Kris Korte is the Director of Infection Control at Banner Thunderbird Medical Center.
Question: Why should I get vaccinated against the flu?
Answer: Influenza is a serious disease, and people of any age can get it. On an annual basis, the flu causes approximately 36,000 deaths, most of which are over the age of 65; and more than 200,000 hospitalizations in the United States. During “flu season (November – April), flu viruses are circulating in the population. The best way to reduce chances of contracting the flu is to get a flu shot or the nasal-spray flu vaccine.
Overall, in years when the vaccine and circulating viruses are well-matched, influenza vaccines can be expected to reduce laboratory-confirmed influenza by approximately 70% to 90% in healthy adults over the age of 65. Several studies have also found reductions in fever-related illness, influenza-related work absenteeism, antibiotic use, and doctor visits.
Question: When should I get a flu vaccination?
Answer: Starting in September, flu shots should be offered to people when they are seen by health-care providers for routine care or as a result of hospitalization.

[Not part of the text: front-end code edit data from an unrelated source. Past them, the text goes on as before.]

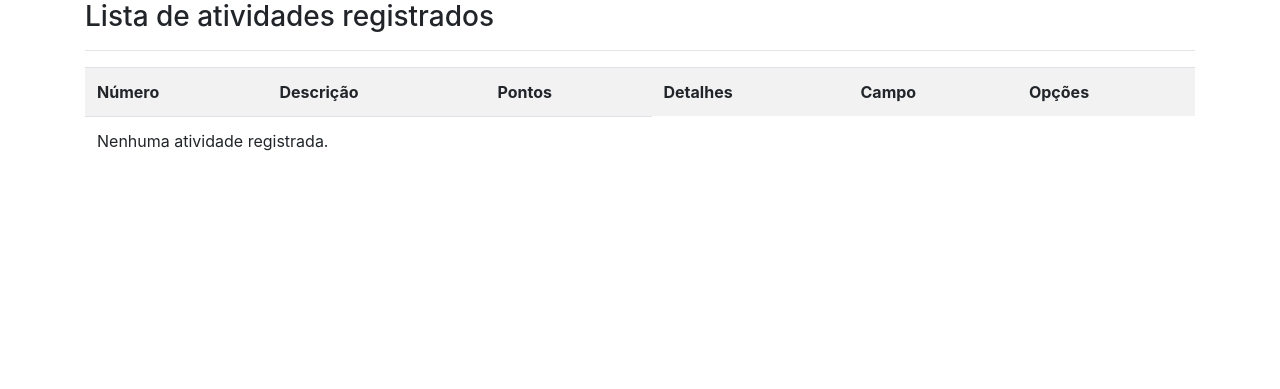
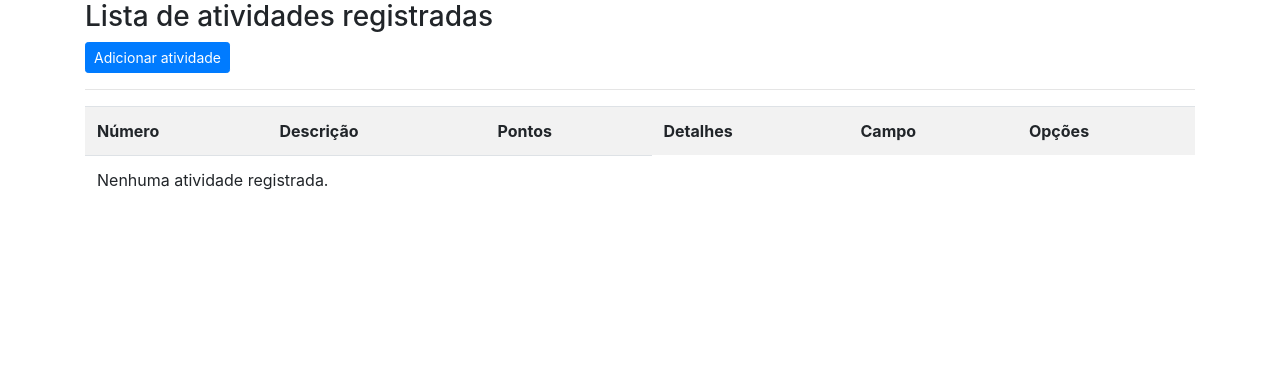
Before and after one commit to ipedromotta/universidade-django, a Django app: page /listar/atividades/ in a window 1280 px wide. Shown: the part 56-445 px from the top of the page. Run offline with Django 4.2, Linux system fonts and the light colour scheme; data that the repository does not hold is empty; some libraries are stand-ins or nearby versions.

Commit message:
:recycle: refactor: Melhorando interface dos cadastros

```diff
--- a/cadastros/templates/atividade.html
+++ b/cadastros/templates/atividade.html
@@ -1,9 +1,14 @@
 {% extends 'base.html' %}
+
+{% block title %}
+<title>Atividades</title>
+{% endblock %}
 
 {% block content %}
 <h3>
-    Lista de atividades registrados
+    Lista de atividades registradas
 </h3>
+<a href="{% url 'cadastrar-atividade' %}" class="btn btn-primary btn-sm">Adicionar atividade</a>
 <hr>
 <div class="table-responsive">
     <table class="table table-striped">
@@ -23,8 +28,8 @@
             <td>{{ atividade.detalhes }}</td>
             <td>{{ atividade.campo }}</td>
             <td>
-                <a href="{% url 'editar-atividade' atividade.pk %}" class="btn btn-warning btn-sm">Editar</a>
-                <a href="{% url 'deletar-atividade' atividade.pk %}" class="btn btn-danger btn-sm">Excluir</a>
+                <a href="{% url 'editar-atividade' atividade.pk %}" class="btn btn-warning btn-sm" title="Editar">Editar</a>
+                <a href="{% url 'deletar-atividade' atividade.pk %}" class="btn btn-danger btn-sm" title="Excluir">Excluir</a>
             </td>
         </tr>
         {% empty %}
--- a/cadastros/templates/campo.html
+++ b/cadastros/templates/campo.html
@@ -1,4 +1,8 @@
 {% extends 'base.html' %}
+
+{% block title %}
+<title>Campos</title>
+{% endblock %}
 
 {% block content %}
 <h3>
```
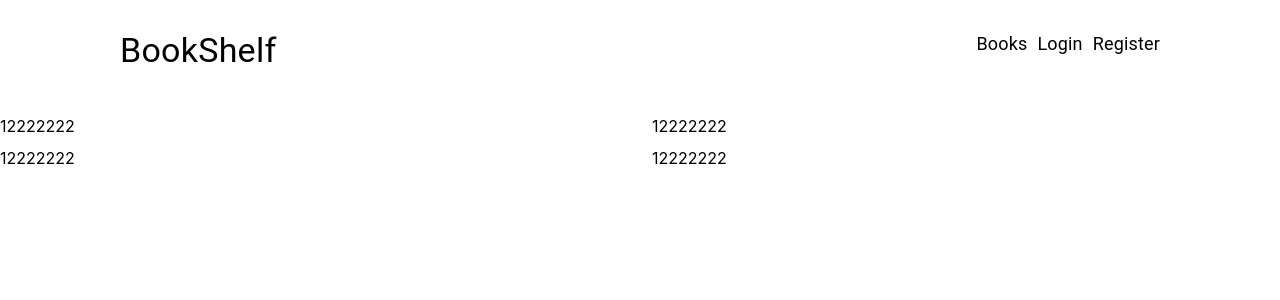
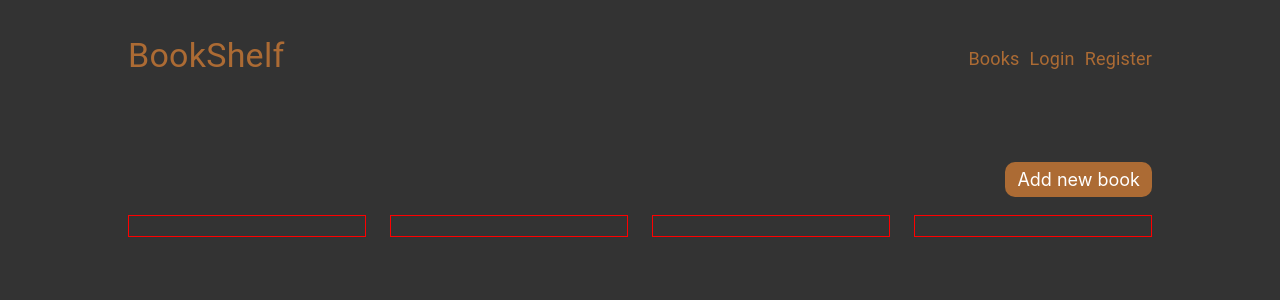
Before and after one commit to rashidovDev/BookShelf, a React (Create React App) app: page /books in a window 1280 px wide. Shown: the top 300 px of the page. Built offline with nearby package versions, Linux system fonts and the light colour scheme.

Commit message:
add books component

```diff
--- a/package.json
+++ b/package.json
@@ -7,6 +7,7 @@
     "@emotion/styled": "^11.10.4",
     "@mui/icons-material": "^5.10.9",
     "@mui/material": "^5.10.11",
+    "@reduxjs/toolkit": "^1.8.6",
     "@testing-library/jest-dom": "^5.16.5",
     "@testing-library/react": "^13.4.0",
     "@testing-library/user-event": "^13.5.0",
@@ -17,8 +18,10 @@
     "bootstrap": "^5.2.2",
     "react": "^18.2.0",
     "react-dom": "^18.2.0",
+    "react-redux": "^8.0.4",
     "react-router-dom": "^6.4.2",
     "react-scripts": "5.0.1",
+    "redux": "^4.2.0",
     "typescript": "^4.8.4",
     "web-vitals": "^2.1.4"
   },
--- a/src/components/Books.tsx
+++ b/src/components/Books.tsx
@@ -1,23 +1,47 @@
 import React from 'react'
 import Box from '@mui/material/Box';
 import Grid from '@mui/material/Grid';
+import { Stack } from '@mui/system';
+import Button from './utils/button/Button';
 
 const Books : React.FC = () => {
   return (
-    <Box sx={{ width: '100%' }}>
+    <Box sx={{ width: '80%', padding : "20px 0", margin : "auto" }}>
+    <Stack
+    marginY="10px"
+    direction="row"
+    display="flex"
+    justifyContent="end"
+    >
+    <Button
+    buttonName = "Add new book"
+    class = "add-button"
+    />
+    </Stack>
     <Grid container rowSpacing={1} columnSpacing={{ xs: 1, sm: 2, md: 3 }}>
-      <Grid item xs={6}>
-        <p>12222222</p>
+      <Grid item xs={3}>
+        <Box sx={{padding : "10px", border : "1px solid red", }}>
+
+        </Box>
       </Grid>
-      <Grid item xs={6}>
-        <p>12222222</p>
+
+      <Grid item xs={3}>
+        <Box sx={{padding : "10px", border : "1px solid red"}}>
+
+        </Box>
       </Grid>
-      <Grid item xs={6}>
-        <p>12222222</p>
+      <Grid item xs={3}>
+        <Box sx={{padding : "10px", border : "1px solid red"}}>
+
+        </Box>
       </Grid>
-      <Grid item xs={6}>
-        <p>12222222</p>
+      <Grid item xs={3}>
+        <Box sx={{padding : "10px", border : "1px solid red"}}>
+
+        </Box>
       </Grid>
+
+
     </Grid>
   </Box>
   )
--- a/src/components/Navbar.tsx
+++ b/src/components/Navbar.tsx
@@ -6,9 +6,13 @@ import { navigation } from '../data'
 const Navbar : React.FC = () => {
   return (
      <Stack
-     padding="30px 120px"
+     padding="35px 0"
+     width="80%"
+     margin="auto"
      direction="row"
      justifyContent="space-between"
+     alignItems="center"
+     color="#AC6B34"
      >
         <Stack>
         <Typography variant="h4" gutterBottom>
--- a/src/components/utils/button/Button.tsx
+++ b/src/components/utils/button/Button.tsx
@@ -8,7 +8,7 @@ interface IButton {
 const Button : React.FC<IButton> = (props) => {
   return (
       <div className='flex justify-end'>
-      <button className={`${props.class} rounded-[10px] text-[18px] py-1 px-3 mr-5 my-2`}>
+      <button className={`${props.class} rounded-[10px] text-[18px] py-1 px-3 my-2`}>
        {props.buttonName}
       </button>
       </div>
--- a/src/index.css
+++ b/src/index.css
@@ -1,4 +1,5 @@
 body {
+  background-color: #333;
   margin: 0;
   font-family: -apple-system, BlinkMacSystemFont, 'Segoe UI', 'Roboto', 'Oxygen',
     'Ubuntu', 'Cantarell', 'Fira Sans', 'Droid Sans', 'Helvetica Neue',
@@ -19,4 +20,10 @@ code {
 .form-button{
   color: #888;
   background-color:#fff;
+  margin-right: 20px;
 }
+
+.add-button{
+  color : #fff;
+  background-color:#AC6B34;
+}
```
Also changed, not shown: 1 other file (tests, documents, lock files or other folders).
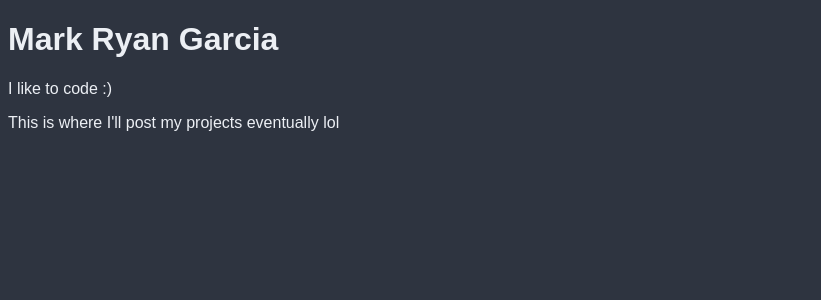
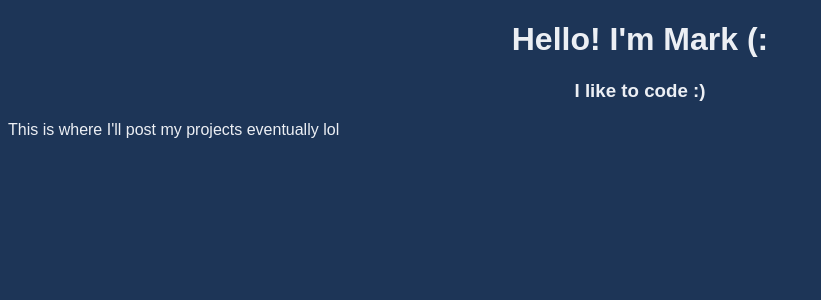
Before and after one commit to MarkRyanGarcia/Portfolio, a SvelteKit app: page / in a window 1280 px wide. Shown: the top 300 px of the page, without its empty margins (0-821 px from the left). Built offline with nearby package versions, Linux system fonts and the light colour scheme.

Commit message:
Added ColorPallete, begun configuration of navbar

```diff
--- a/src/routes/+page.svelte
+++ b/src/routes/+page.svelte
@@ -2,6 +2,6 @@
 
 </script>
 
-<h1>Mark Ryan Garcia</h1>
-<p>I like to code :)</p>
+<h1 align="center">Hello! I'm Mark (:</h1>
+<h3 align="center">I like to code :)</h3>
 This is where I'll post my projects eventually lol
--- a/static/global.css
+++ b/static/global.css
@@ -1,5 +1,17 @@
+
+/* #E63946  F1FAEE  A8DADC  457B9D  1D3557 */
+
+:root {
+    --color1:#E63946;
+    --color2:#F1FAEE;
+    --color3:#A8DADC;
+    --color4:#457B9D;
+    --color5:#1D3557;
+}
+
+
 body {
-    background-color: #2E3440;
+    background-color: var(--color5);
     color: #eceff4;
     font-family: 'Poppins', sans-serif;
 }
```
Also changed, not shown: src/lib/navbar.svelte (added, +22 -0 lines), src/lib/navbar.css (added), 2 other files (tests, documents, lock files or other folders).
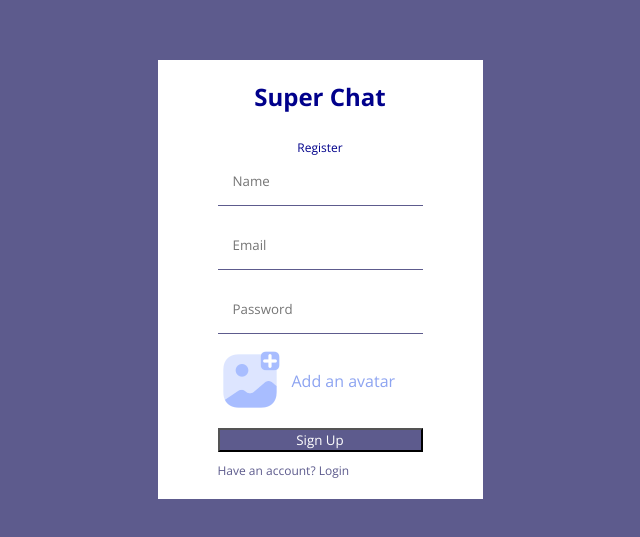
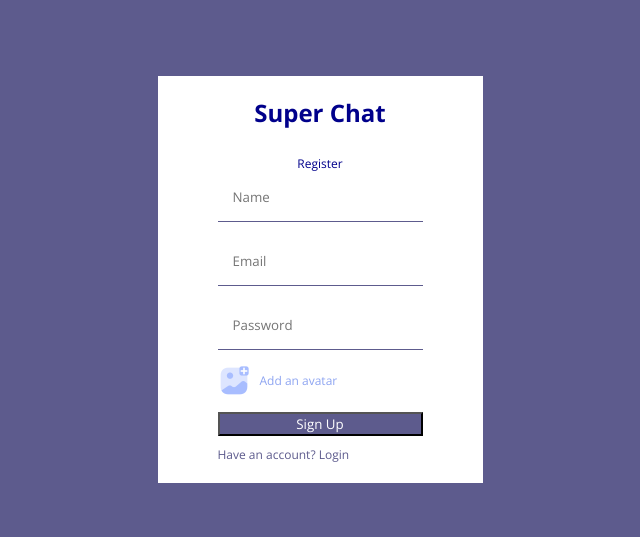
Before and after one commit to KingAJ19/Chat-App, a React (Create React App) app: page / in a window 1280 px wide. Shown: the part 121-658 px from the top of the page, without its empty margins (320-960 px from the left). Built offline with nearby package versions, Linux system fonts and the light colour scheme.

Commit message:
styled the image

```diff
--- a/src/style.css
+++ b/src/style.css
@@ -59,6 +59,12 @@ label {
   align-items: center;
   gap: 10px;
   color: #8da4f1;
+  font-size: 12px;
+  cursor: pointer;
+}
+
+img {
+  width: 32px;
 }
 
 /* Responsiveness */
```
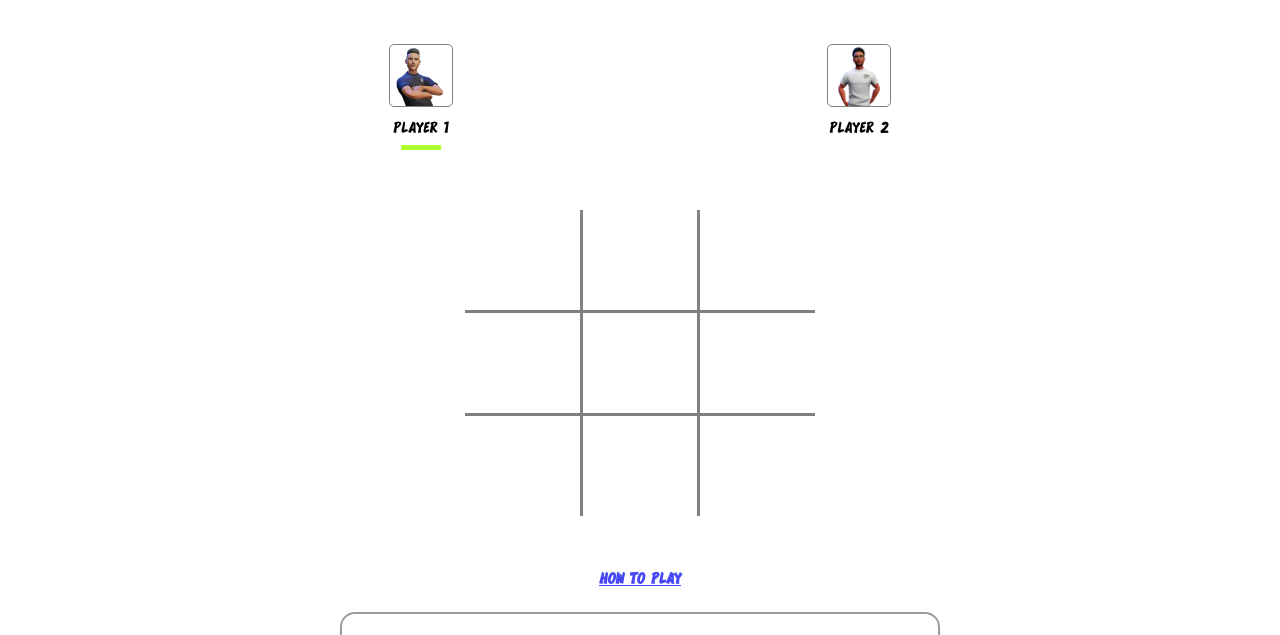
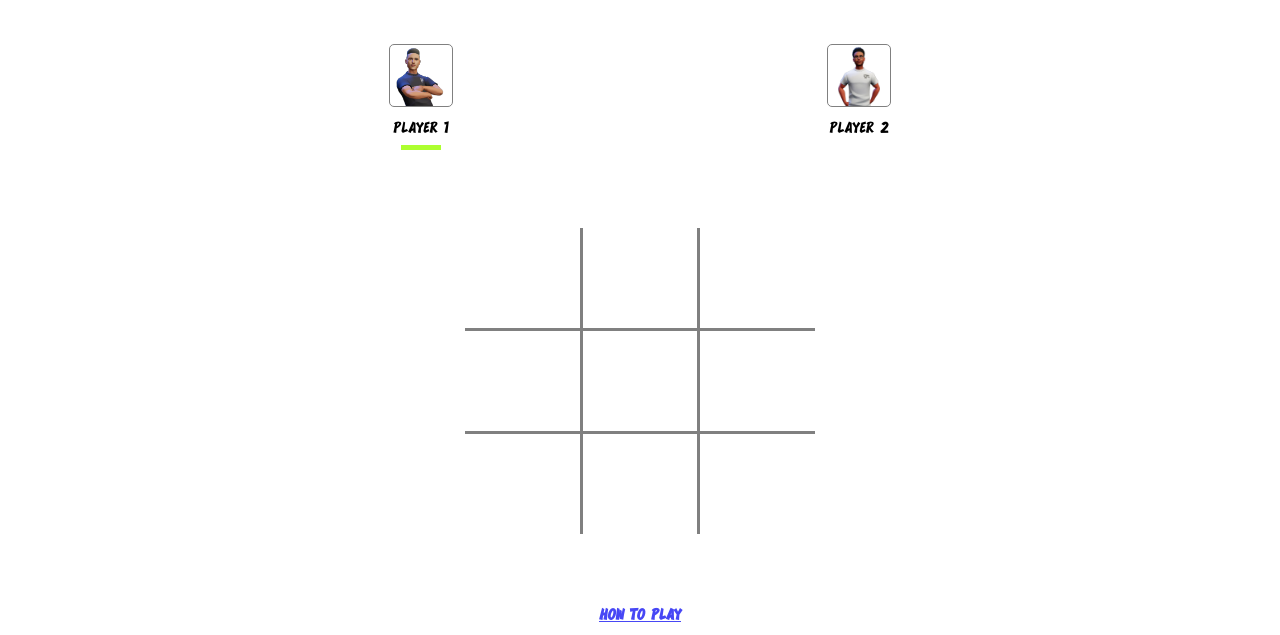
Before and after one commit to Solar-Rays/TicTacToe, a plain HTML site: page index.html in a window 1280 px wide. Shown: the part 122-757 px from the top of the page. Drawn offline with Linux system fonts and the light colour scheme.

Commit message:
minor change

```diff
--- a/main.css
+++ b/main.css
@@ -71,7 +71,7 @@ main {
 .board-container {
     max-width: 350px;
     margin: auto;
-    padding: 5%;
+    padding: 8% 5%;
 }
 
 .board {
```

Because flu activity in the United States generally peaks between late December and early March, it’s best to get vaccinated in October or November.
Question: How do flu vaccines work?
Answer: Flu vaccines cause antibodies to develop in the body, and these antibodies provide protection against influenza virus infection.
The viruses in the flu shot are killed (inactivated), so you cannot get the flu from a flu shot. Some minor side effects that could occur are:
- Soreness, redness, or swelling where the shot was given
- Fever (low grade)
Some individuals should not be vaccinated without first consulting a physician. These include:
- People who have a severe allergy to chicken eggs.
- People who have had a severe reaction to an influenza vaccination in the past.
- People who developed Guillain-Barré syndrome (GBS) within 6 weeks of getting an influenza vaccine previously.
- Influenza vaccine is not approved for use in children less than 6 months of age.
- People who have a moderate or severe illness with a fever should wait to get vaccinated until their symptoms lessen.
If these problems occur, they begin soon after the shot and usually last 1 to 2 days. Almost all people who receive influenza vaccine have no serious problems from it.
Question: Does flu vaccine work right away?
Answer: No. It takes about two weeks after vaccination for antibodies to develop in the body and provide protection against influenza virus infection. In the meantime, you are still at risk for getting the flu. That's why it's better to get vaccinated early in the fall, before the flu season really gets under way.